$ cd linuxcnc-dev $ git-test-sequence origin/master.. '(cd src;make;runtests)'
This will either report 'All's well' or 'Broke on <commit>'
git format-patch -M originThis creates a number of files with names like
0001-my-well-intentioned-change.patchThese patch files are suitable for putting on a webserver or for sending as e-mail with your favorite mail client or git-send-email (some configuration required).
To submit a patch, there are several different options:
These are some of the questions developers are likely to have about your patch:
git pull # resolve any conflicts, but generally there won't be any git pushIf another developer pushed between your pull and your push, you will have to pull and then push again. This isn't expected to happen very frequently, but it will happen more frequently than with cvs since it's required when any file changed, not just when a specific file being committed changed. It is also best to use "git pull --rebase" in this case, this will cause the changes from the central repository to be positioned before your own changes (thus skipping a merge).
With git we will want to reevaluate how readily little-tested changes are pushed to 'master', since git provides so many more ways for developers to exchange patches and collaborate on new features.
 and  are free for open source projects. After you push to your own public repository, other developers can browse your changes or "pull" them.
git config --global core.excludesfile ~/.gitignore echo '*~' >> ~/.gitignoreNow, the exclusion pattern '*~' will be applied in every directory of every git project you use.
#!/bin/bash clear cd linuxcnc-dev git pull git gui echo Git-R-Done!
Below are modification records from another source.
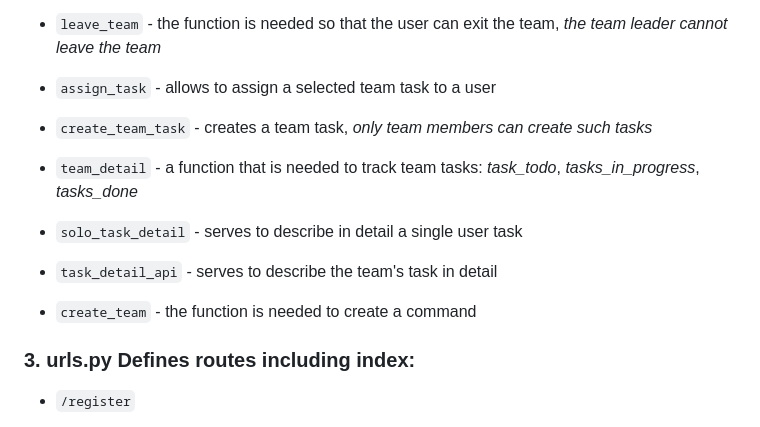
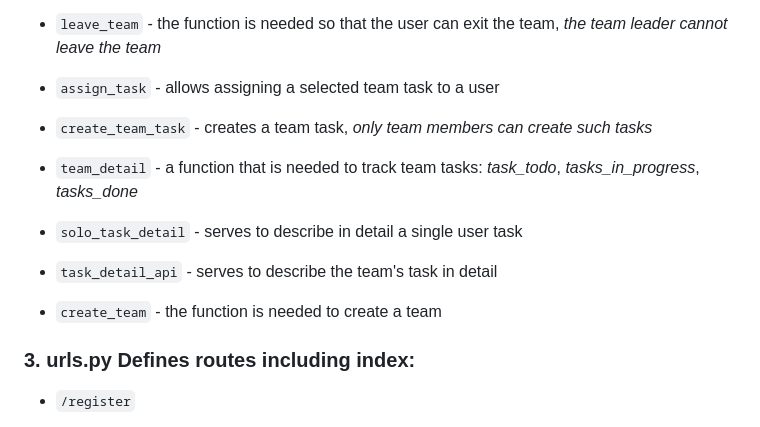
Before and after one commit to LanselonX/project5-cs50, a Markdown page: README.md, the part around one of its changes. GitHub-like rendering.

```diff
--- a/README.md
+++ b/README.md
@@ -56,7 +60,7 @@ At the moment, this module includes **19 view functions**. Below is a brief desc
 
 - `leave_team` - the function is needed so that the user can exit the team, _the team leader cannot leave the team_
 
-- `assign_task` - allows to assign a selected team task to a user
+- `assign_task` - allows assigning a selected team task to a user
 
 - `create_team_task` - creates a team task, _only team members can create such tasks_
 
@@ -66,7 +70,7 @@ At the moment, this module includes **19 view functions**. Below is a brief desc
 
 - `task_detail_api` - serves to describe the team's task in detail
 
-- `create_team` - the function is needed to create a command
+- `create_team` - the function is needed to create a team
 
 ### 3. **urls.py** Defines routes including index:
 
```
Also changed, not shown: other parts of README.md (+37 -7 lines).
tar cvf linuxcnc-dev.tar linuxcnc-dev then copy linuxcnc-dev.tar to the stick then tar xvf /path/to/linuxcnc-dev.tar on the other systemIf your usb stick is memory challenged you can compress the the files by adding a z. Like cvzf and xvzf.
If you have work in progress that isn't ready to commit, "stash" it:
git stash save git pull --rebase git stash apply